This past Saturday, the Solutions University participated in the Vista Christmas Parade. It was a great parade, showcasing the community leaders and patrons of Vista. It was a fun day for our residents and many of the children got the opportunity to ride in the fire truck! A great way to begin the Holiday Season with our beloved community!
December 6, 2009
One thing was made very clear...the concern around the impacts of homelessness are reaching critical mass. People are tired of the same old, same old. But I must say that the same attitudes and beliefs that crafted the policies and practices which got us into this huge mess are still alive and well. And I see these attitudes prevalent amongst those we count on the most to execute our programs. It's an attitude based on reacting to the unmet needs of the homeless and containing homelessness versus solving it.
There is also finger pointing at how badly people in San Diego treat the homeless. Like this editorial written by a social worker published in the Union Tribune today. She points a finger at the people of San Diego who are treating the homeless badly. But are they really the people who created the problem?

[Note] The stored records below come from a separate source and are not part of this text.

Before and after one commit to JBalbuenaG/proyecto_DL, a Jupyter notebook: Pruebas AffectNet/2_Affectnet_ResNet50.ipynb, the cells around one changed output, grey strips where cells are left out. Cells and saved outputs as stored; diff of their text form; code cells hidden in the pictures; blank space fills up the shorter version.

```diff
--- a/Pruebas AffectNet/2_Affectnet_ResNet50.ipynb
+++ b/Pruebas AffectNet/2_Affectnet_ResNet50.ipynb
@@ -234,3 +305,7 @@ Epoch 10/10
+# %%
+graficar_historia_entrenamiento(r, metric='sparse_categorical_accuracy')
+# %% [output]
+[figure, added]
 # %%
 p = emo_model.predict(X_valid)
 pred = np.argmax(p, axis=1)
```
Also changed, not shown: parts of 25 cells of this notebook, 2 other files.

From my front line perspective, the reactions from our community and the "despise" this writer and others speak of are the natural consequences resulting from two decades of using the wrong battle plan. The plan San Diego uses is largely one based on a “containment" plan, whereas the impacts of homelessness are essentially controlled and contained. Homelessness is a solvable condition, yet we continue to treat it as a disease by managing the symptoms of homelessness instead of treating the underlying causes.
There is talk of a reform effort in San Diego...but there can be no real reform until we know what went wrong and why it went wrong.

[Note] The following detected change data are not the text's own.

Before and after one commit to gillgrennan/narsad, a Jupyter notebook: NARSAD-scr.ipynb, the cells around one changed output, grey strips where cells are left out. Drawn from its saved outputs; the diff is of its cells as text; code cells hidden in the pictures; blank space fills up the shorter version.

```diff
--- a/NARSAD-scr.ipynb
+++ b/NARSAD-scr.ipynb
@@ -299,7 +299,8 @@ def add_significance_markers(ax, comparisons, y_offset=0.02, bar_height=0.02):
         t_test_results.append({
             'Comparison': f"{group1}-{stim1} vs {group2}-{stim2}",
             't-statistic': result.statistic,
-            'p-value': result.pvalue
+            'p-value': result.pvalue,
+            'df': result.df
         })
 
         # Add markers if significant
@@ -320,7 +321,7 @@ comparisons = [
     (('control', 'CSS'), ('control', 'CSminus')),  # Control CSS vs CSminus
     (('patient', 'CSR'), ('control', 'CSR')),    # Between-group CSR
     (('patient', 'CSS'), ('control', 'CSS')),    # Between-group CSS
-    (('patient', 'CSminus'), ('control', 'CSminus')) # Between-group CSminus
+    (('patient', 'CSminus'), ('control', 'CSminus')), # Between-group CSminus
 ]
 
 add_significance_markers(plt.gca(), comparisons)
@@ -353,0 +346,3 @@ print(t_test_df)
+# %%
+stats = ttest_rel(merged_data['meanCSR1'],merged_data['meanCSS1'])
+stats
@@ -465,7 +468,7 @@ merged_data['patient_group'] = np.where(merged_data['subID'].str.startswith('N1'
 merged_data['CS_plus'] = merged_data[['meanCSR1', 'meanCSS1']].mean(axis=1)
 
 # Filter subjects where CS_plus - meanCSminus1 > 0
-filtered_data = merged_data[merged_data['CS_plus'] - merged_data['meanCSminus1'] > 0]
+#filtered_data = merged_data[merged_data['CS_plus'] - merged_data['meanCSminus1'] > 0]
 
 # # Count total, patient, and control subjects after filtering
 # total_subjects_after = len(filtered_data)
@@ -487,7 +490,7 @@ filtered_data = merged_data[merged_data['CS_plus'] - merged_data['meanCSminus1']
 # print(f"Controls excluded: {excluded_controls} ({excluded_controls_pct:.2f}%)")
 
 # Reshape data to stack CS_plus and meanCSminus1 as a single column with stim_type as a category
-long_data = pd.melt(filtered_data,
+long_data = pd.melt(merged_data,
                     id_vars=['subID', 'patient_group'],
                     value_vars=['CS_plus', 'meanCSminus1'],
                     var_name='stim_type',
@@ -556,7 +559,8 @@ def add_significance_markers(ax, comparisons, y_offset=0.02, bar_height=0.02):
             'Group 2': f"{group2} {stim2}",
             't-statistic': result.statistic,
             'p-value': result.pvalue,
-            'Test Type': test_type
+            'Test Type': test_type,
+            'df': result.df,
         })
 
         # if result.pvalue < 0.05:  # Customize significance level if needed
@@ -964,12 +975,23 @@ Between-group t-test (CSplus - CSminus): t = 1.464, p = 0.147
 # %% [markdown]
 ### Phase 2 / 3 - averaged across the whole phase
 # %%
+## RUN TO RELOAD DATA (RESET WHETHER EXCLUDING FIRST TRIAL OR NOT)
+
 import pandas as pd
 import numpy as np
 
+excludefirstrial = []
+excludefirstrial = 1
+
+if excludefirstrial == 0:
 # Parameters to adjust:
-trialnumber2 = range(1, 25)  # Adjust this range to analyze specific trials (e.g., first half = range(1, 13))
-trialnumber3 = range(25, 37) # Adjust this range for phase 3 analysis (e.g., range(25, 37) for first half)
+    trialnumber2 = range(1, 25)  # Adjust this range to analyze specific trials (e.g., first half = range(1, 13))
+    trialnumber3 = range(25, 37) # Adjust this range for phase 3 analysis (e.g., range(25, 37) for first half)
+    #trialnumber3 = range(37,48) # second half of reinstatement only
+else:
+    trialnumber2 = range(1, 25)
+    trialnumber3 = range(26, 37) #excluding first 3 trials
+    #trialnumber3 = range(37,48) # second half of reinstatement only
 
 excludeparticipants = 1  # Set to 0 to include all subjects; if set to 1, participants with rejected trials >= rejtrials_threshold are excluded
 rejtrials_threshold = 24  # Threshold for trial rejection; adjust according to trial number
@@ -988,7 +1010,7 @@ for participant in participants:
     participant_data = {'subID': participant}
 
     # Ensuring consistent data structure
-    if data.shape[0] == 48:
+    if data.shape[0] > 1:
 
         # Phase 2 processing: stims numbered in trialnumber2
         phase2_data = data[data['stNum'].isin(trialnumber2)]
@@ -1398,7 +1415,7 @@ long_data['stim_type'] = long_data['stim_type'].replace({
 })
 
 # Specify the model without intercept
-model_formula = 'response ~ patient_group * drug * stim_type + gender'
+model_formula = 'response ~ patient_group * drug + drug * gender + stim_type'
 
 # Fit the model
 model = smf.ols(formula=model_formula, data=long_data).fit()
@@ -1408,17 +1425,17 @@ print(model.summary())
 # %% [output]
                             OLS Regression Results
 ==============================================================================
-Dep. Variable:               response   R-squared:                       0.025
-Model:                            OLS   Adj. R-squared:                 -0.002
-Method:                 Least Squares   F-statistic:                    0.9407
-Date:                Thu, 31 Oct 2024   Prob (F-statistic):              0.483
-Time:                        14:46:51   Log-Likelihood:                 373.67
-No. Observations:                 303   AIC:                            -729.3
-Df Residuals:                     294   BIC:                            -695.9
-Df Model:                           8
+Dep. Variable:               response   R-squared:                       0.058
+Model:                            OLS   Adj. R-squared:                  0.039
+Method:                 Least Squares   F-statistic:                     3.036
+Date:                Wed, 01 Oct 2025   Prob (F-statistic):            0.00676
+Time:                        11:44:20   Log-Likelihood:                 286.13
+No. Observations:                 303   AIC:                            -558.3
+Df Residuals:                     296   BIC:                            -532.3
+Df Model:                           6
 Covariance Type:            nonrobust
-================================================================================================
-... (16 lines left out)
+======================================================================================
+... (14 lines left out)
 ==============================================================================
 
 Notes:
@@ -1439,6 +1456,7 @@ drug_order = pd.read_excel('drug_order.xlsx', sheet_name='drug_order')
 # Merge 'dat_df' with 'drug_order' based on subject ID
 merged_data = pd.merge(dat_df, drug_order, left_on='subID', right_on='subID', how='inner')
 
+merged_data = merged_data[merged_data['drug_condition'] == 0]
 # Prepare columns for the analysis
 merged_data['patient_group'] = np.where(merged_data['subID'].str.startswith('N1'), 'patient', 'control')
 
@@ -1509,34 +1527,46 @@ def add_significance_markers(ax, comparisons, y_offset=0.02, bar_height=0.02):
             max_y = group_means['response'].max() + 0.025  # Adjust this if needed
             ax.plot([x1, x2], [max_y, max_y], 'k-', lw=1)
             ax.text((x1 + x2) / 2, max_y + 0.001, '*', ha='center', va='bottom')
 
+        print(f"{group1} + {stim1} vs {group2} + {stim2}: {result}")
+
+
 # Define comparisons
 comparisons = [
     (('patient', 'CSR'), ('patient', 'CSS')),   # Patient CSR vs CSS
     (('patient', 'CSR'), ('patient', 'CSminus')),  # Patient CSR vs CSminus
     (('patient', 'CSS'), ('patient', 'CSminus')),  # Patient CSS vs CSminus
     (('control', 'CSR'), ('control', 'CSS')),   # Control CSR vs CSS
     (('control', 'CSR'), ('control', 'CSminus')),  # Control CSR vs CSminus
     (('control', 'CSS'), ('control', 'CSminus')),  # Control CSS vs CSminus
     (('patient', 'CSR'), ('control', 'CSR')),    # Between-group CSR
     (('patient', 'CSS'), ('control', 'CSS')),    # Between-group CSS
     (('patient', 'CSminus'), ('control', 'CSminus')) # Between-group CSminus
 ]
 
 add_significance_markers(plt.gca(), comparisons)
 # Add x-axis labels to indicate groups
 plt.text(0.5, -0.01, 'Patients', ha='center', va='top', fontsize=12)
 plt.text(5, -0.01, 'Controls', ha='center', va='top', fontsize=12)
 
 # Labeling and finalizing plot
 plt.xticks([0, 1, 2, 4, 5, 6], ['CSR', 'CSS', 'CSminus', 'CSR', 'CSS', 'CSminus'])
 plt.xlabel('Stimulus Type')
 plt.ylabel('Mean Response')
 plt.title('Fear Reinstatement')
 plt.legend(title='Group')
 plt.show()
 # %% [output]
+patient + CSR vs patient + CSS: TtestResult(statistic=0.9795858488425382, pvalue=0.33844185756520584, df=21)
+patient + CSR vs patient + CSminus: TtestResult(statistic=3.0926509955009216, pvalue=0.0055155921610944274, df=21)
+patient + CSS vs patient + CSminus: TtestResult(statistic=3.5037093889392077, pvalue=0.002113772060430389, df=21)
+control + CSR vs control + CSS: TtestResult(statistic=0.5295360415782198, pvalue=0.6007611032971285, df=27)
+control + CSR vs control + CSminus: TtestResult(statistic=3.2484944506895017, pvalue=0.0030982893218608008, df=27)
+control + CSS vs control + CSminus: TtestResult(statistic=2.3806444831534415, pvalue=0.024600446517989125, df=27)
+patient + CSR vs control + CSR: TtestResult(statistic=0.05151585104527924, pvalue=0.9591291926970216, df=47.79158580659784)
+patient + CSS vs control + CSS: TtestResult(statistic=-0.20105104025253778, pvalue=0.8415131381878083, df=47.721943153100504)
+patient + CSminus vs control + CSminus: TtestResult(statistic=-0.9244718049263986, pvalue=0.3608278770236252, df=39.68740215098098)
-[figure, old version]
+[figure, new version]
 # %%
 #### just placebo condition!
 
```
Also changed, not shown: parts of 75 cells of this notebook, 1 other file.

Reform means that we do not push the rug over the big crack in the foundation thinking we'll just modify practices around failed policies and build new walls around the crack. Reform means not getting on the same ship, setting a new "course" while we have the crews bailing water on the decks below. Reform means abandoning the failed battle plan totally and redesigning using the best social purpose entrepreneurial thinking this community has to offer. Or we can just keep using the same old "political" excuses, the same old general’s controlling the same old containment battle plan. That is how we got here and that is how we will stay locked into mediocrity as many more human beings suffer and die on our streets. Like in any battle, when it comes to the battle to defeat homelessness, using the wrong battle plan only increases the impacts of homelessness on human beings and on our community. Please look at the negative impacts! That is all the evidence you need. It’s worse now than ever before.
We must abandon this old failed battle plan, redesign around a new battle plan. And reimagine San Diego with no homeless on our streets.
It's not the business community’s job, the church's job, or the government’s job to solve homelessness. This is a social problem that deserves the involvement of every sector, both private and public, engaged in a winnable battle plan. Stop messing around. It’s time we deploy our community capital and resources in a way that will defeat homelessness.
December 3, 2009
Today, the North County Times Newspaper published a shorter version of Tuesday's blog post about solving homelessness. You can access it online here.
As an indication to how little we talk about solving homelessness, GOOGLE lists this in their Top 10 hits nationwide when searching "solving homelessness". My purpose for this editorial is an attempt to elevate the conversation around solving (versus managing the symptoms of) homelessness.